In some cases I am replicating tools that I have recovered or items from the collection in other cases I am learning from Elders and knowledgeable community members on traditional activities. I have learned how to tan hides and make birch bark baskets from the First Nation community members. In other cases I have learned on my own how to make bone and antler tools. Here are a few pictures when I used a replica antler pick (not original) to see if it would chop through lake ice at -30.
This past August my wife Myra and I were taught how to make a birch bark canoe by Jim Jones Jr. and Grant Goltz who are colleagues of ours in Minnesota. Jim Jones Jr. is an Ojibway Archaeologist and member of the Leech Lake Band working for the Minnesota Indian Affairs Council. Grant Goltz is a consulting archaeologist and is a master of many skills and makes traditional First Nation pottery, birch bark canoes, kayaks, furniture and guitars, to name a few.
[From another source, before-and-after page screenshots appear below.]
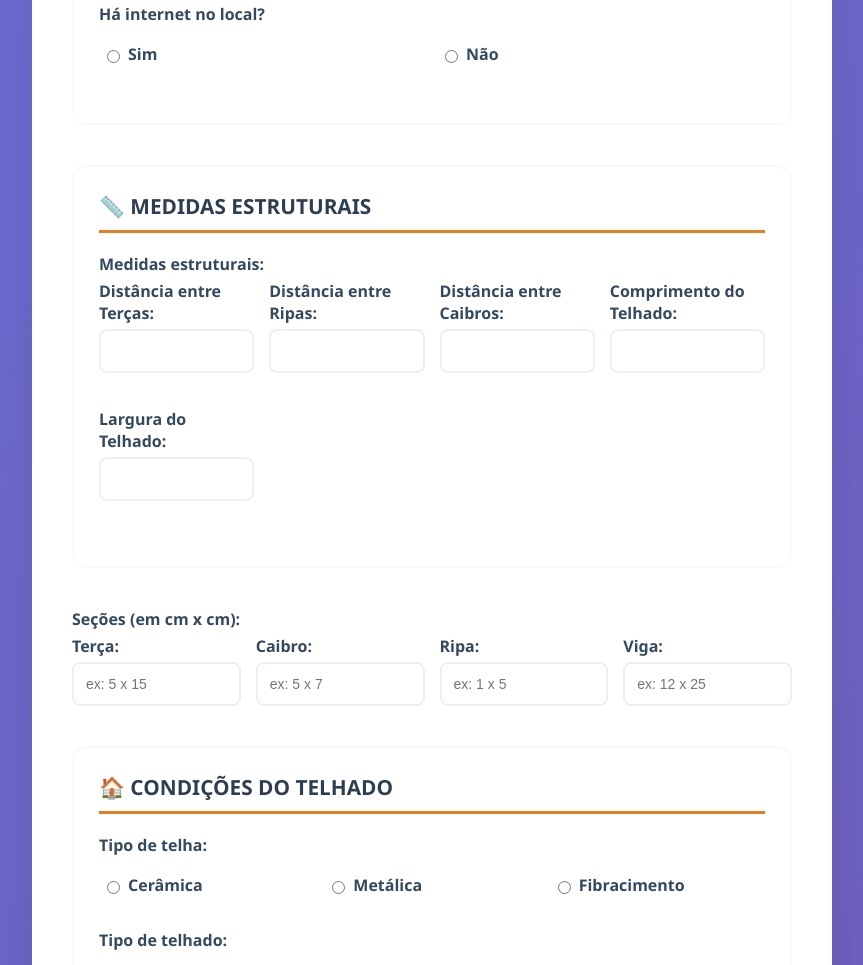
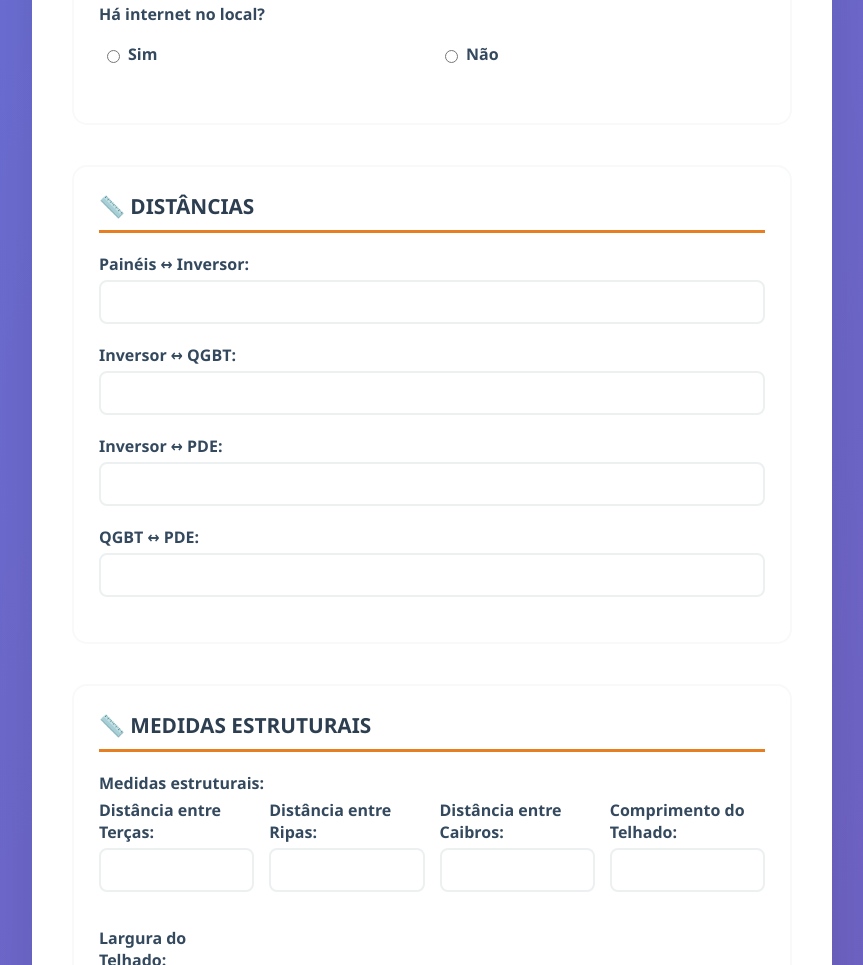
Before and after one commit to Bruno-spj/relatorio-vistoria-icesolar, a plain HTML site: page index.html in a window 1280 px wide. Shown: the part 2682-3647 px from the top of the page, without its empty margins (208-1071 px from the left). Drawn offline with Linux system fonts and the light colour scheme.

Commit message:
adicionado seção distâncias

```diff
--- a/index.html
+++ b/index.html
@@ -331,6 +331,55 @@
               </div>
             </div>
           </div>
+
+          <!--DISTÂNCIAS-->
+          <div class="section">
+            <h2 class="section-title">📏 DISTÂNCIAS</h2>
+            <div class="form-group">
+              <label for="dist_paineis_inversor"
+                >Painéis ↔ Inversor:</label
+              >
+              <input
+                type="number"
+                id="dist_paineis_inversor"
+                name="dist_paineis_inversor"
+              />
+            </div>
+
+             <div class="form-group">
+              <label for="dist_paineis_inversor"
+                >Inversor ↔ QGBT:</label
+              >
+              <input
+                type="number"
+                id="dist_inversor_qgbt"
+                name="dist_inversor_qgbt"
+              />
+            </div>
+
+            <div class="form-group">
+              <label for="dist_inversor_pde"
+                >Inversor ↔ PDE:</label
+              >
+              <input
+                type="number"
+                id="dist_inversor_pde"
+                name="dist_inversor_pde"
+              />
+            </div>
+
+             <div class="form-group">
+              <label for="dist_qgbt_pde"
+                >QGBT ↔ PDE:</label
+              >
+              <input
+                type="number"
+                id="dist_qgbt_pde"
+                name="dist_qgbt_pde"
+              />
+            </div>
+          </div>
+
 
           <!-- MEDIDAS ESTRUTURAIS -->
           <div class="section">
```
Grant started making canoes in 1995 when he and his wife Christy taught an archaeology field school. The students learned how to make a canoe during the 6 weeks of the field school and everyone involved gained a better appreciation of this ancient craft. Since then he has made 20 – 30 birch bark canoes. The most famous was 27.5 feet long and was paddled from Portland Oregon to York Factory Manitoba.
We began on a warm afternoon on the property of Grant Goltz and Christy Cain. We examined many books on the subject of birch bark canoes in order to decide what kind or shape to make. None of the books that Grant had provided good examples of northern Boreal Forest Cree canoe so we decided to make one that I found esthetically pleasing. It was called an early Algonquian Canoe “from the Ottawa River valley”. We made a few adjustments to the plan making a 15 foot canoe, 38 inches wide at the middle thwart. We also raised the height of the canoe at both the stern and bow and flattened the bottom somewhat following images of model canoes.
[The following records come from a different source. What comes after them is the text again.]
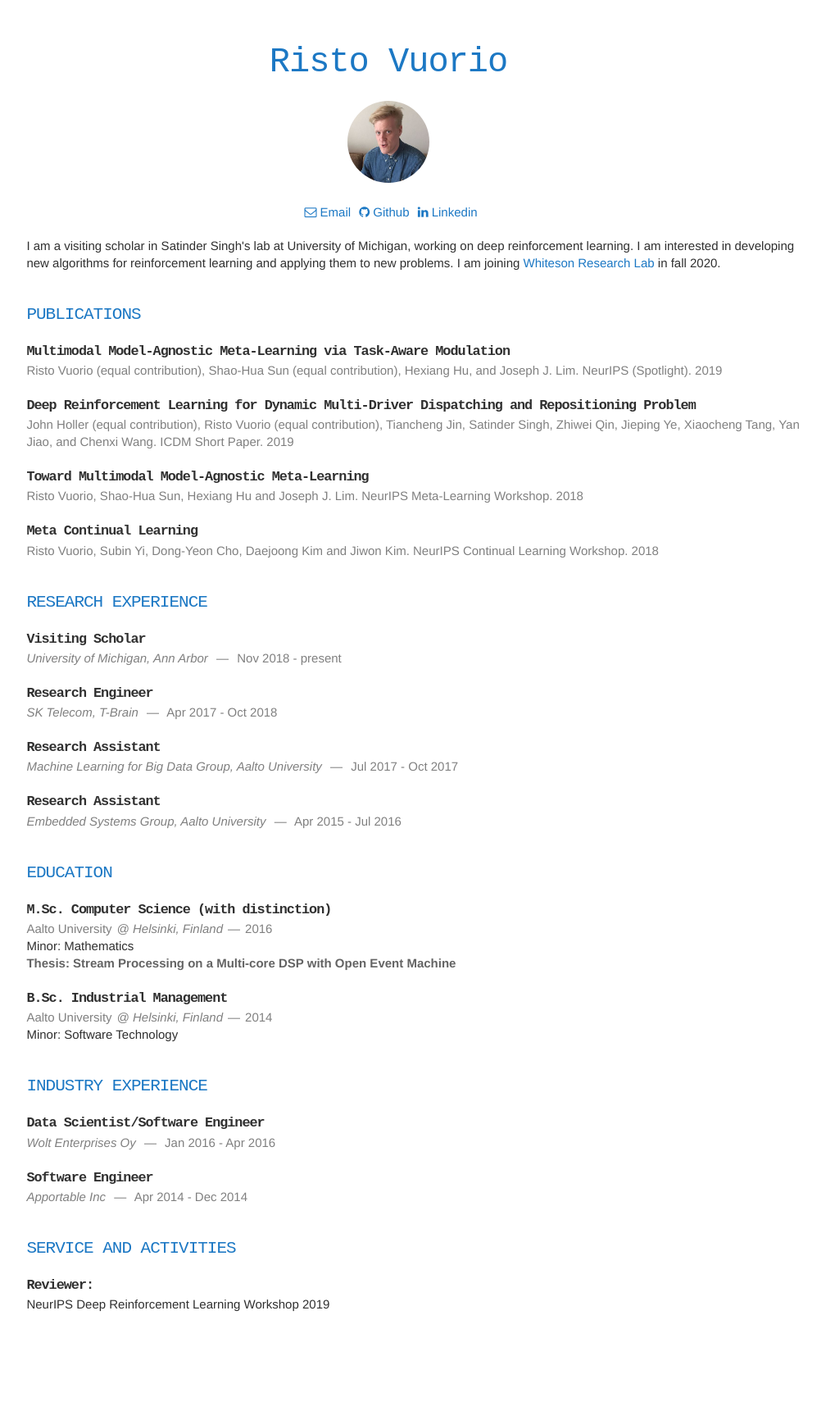
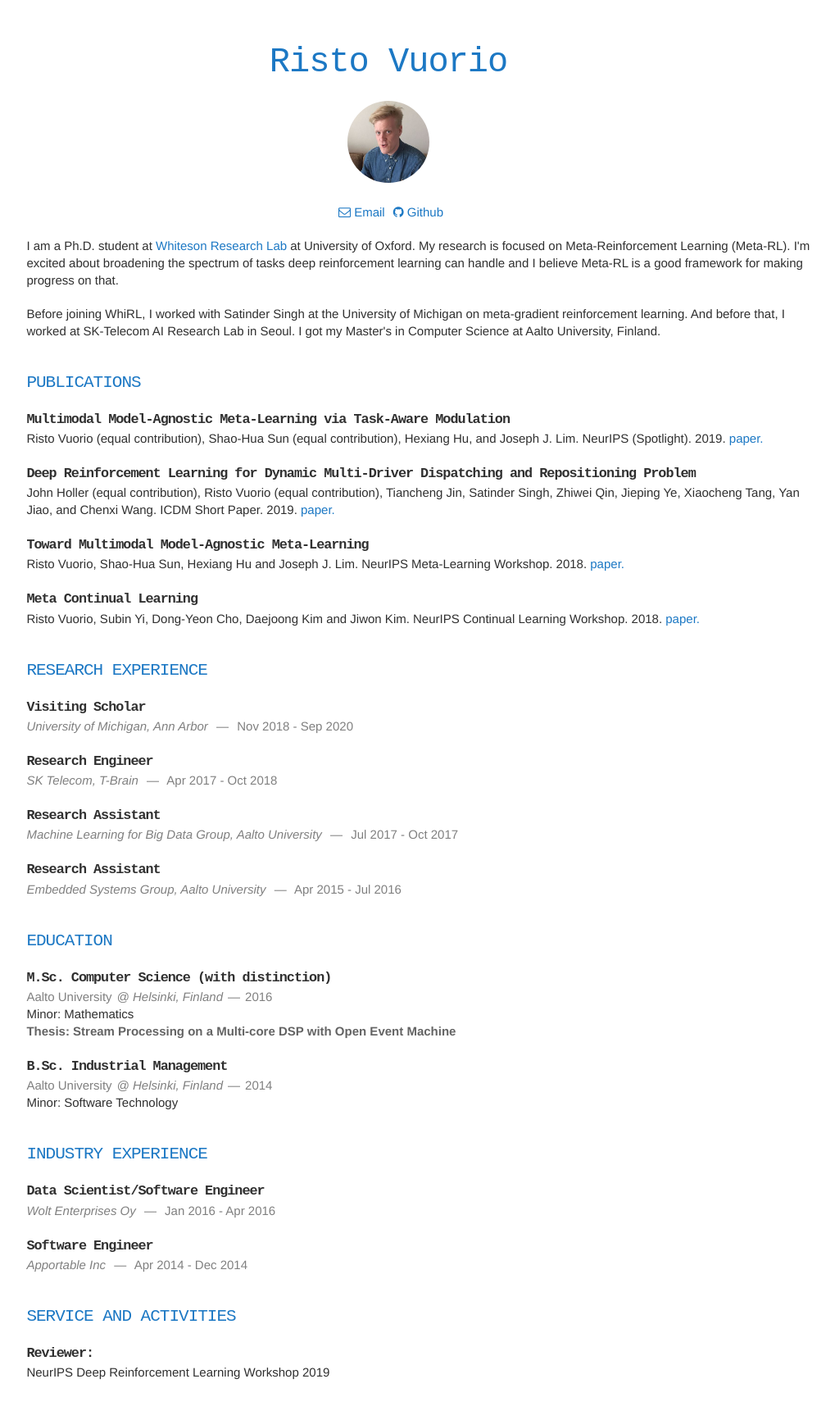
Before and after one commit to vuoristo/vuoristo.github.io, a Jekyll site: the page built from index.html, in a window 1280 px wide. Shown: the whole page at 82% size, without its empty margins (166-1185 px from the left). Built offline with Jekyll 4.4.1, drawn with Linux system fonts in a browser that asks for light colours; nearby versions of some CDN libraries; before the commit the page ends 1649 px from its top, so only the background shows below that.

Commit message:
Update contents

```diff
--- a/_data/biography.yaml
+++ b/_data/biography.yaml
@@ -1,4 +1,2 @@
-about: >-
-  I am a visiting scholar in Satinder Singh's lab at University of Michigan, working on deep reinforcement learning. I am interested in developing new algorithms for reinforcement learning and applying them to new problems.
-
-  I am joining <a href="https://whirl.cs.ox.ac.uk/">Whiteson Research Lab</a> in fall 2020.
+- text: I am a Ph.D. student at <a href="https://whirl.cs.ox.ac.uk/">Whiteson Research Lab</a> at University of Oxford. My research is focused on Meta-Reinforcement Learning (Meta-RL). I'm excited about broadening the spectrum of tasks deep reinforcement learning can handle and I believe Meta-RL is a good framework for making progress on that.
+- text: Before joining WhiRL, I worked with Satinder Singh at the University of Michigan on meta-gradient reinforcement learning. And before that, I worked at SK-Telecom AI Research Lab in Seoul. I got my Master's in Computer Science at Aalto University, Finland.
--- a/_data/publications.yaml
+++ b/_data/publications.yaml
@@ -2,15 +2,19 @@
   author: Risto Vuorio (equal contribution), Shao-Hua Sun (equal contribution), Hexiang Hu, and Joseph J. Lim
   howpublished: NeurIPS (Spotlight)
   year: 2019
+  url: "https://papers.nips.cc/paper/8296-multimodal-model-agnostic-meta-learning-via-task-aware-modulation"
 - title: Deep Reinforcement Learning for Dynamic Multi-Driver Dispatching and Repositioning Problem
   author: John Holler (equal contribution), Risto Vuorio (equal contribution), Tiancheng Jin, Satinder Singh, Zhiwei Qin, Jieping Ye, Xiaocheng Tang, Yan Jiao, and Chenxi Wang
   howpublished: ICDM Short Paper
   year: 2019
+  url: "https://ieeexplore.ieee.org/abstract/document/8970873"
 - title: Toward Multimodal Model-Agnostic Meta-Learning
   author: Risto Vuorio, Shao-Hua Sun, Hexiang Hu and Joseph J. Lim
   howpublished: NeurIPS Meta-Learning Workshop
   year: 2018
+  url: "https://arxiv.org/abs/1812.07172"
 - title: Meta Continual Learning
   author: Risto Vuorio, Subin Yi, Dong-Yeon Cho, Daejoong Kim and Jiwon Kim
   howpublished: NeurIPS Continual Learning Workshop
   year: 2018
+  url: "https://arxiv.org/abs/1806.06928"
--- a/_data/research-experience.yaml
+++ b/_data/research-experience.yaml
@@ -2,7 +2,7 @@
   company: University of Michigan, Ann Arbor
   supervisor: Satinder Singh
   begin: 2018-11-05
-  end: ~
+  end: 2020-09-11
 - title: Research Engineer
   company: SK Telecom, T-Brain
   begin: 2017-04-21
--- a/_includes/biography.html
+++ b/_includes/biography.html
@@ -1,5 +1,7 @@
 <section class="columns">
-<article>
-    <p>{{ site.data.biography.about }}</p>
-</article>
+    {% for paragraph in site.data.biography %}
+    <article>
+        <p>{{ paragraph.text }}</p>
+    </article>
+    {% endfor %}
 </section>
--- a/_includes/publications.html
+++ b/_includes/publications.html
@@ -4,10 +4,12 @@
     <article>
     <header>
         <h1>{{ publication.title }}</h1>
+    </header>
         <span>
-        <p>{{ publication.author }}. {{ publication.howpublished }}. {{ publication.year }}</p>
+        <p>{{ publication.author }}. {{ publication.howpublished }}. {{ publication.year }}.
+        <a href={{ publication.url }}>paper.</a>
+        </p>
         </span>
-    </header>
     </article>
 {% endfor %}
 </section>
--- a/_layouts/layout.html
+++ b/_layouts/layout.html
@@ -32,10 +32,6 @@
             <i class="fa fa-github"></i>
             Github
         </a>
-        <a href="https://www.linkedin.com/in/{{ site.linkedin }}">
-            <i class="fa fa-linkedin"></i>
-            Linkedin
-        </a>
     </section>
         {{ content }}
 </div>
```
As we headed for bed that night Grant told Myra and I to get a good night sleep as we were going to be up early the next morning to gather spruce roots before the heat of the mid day.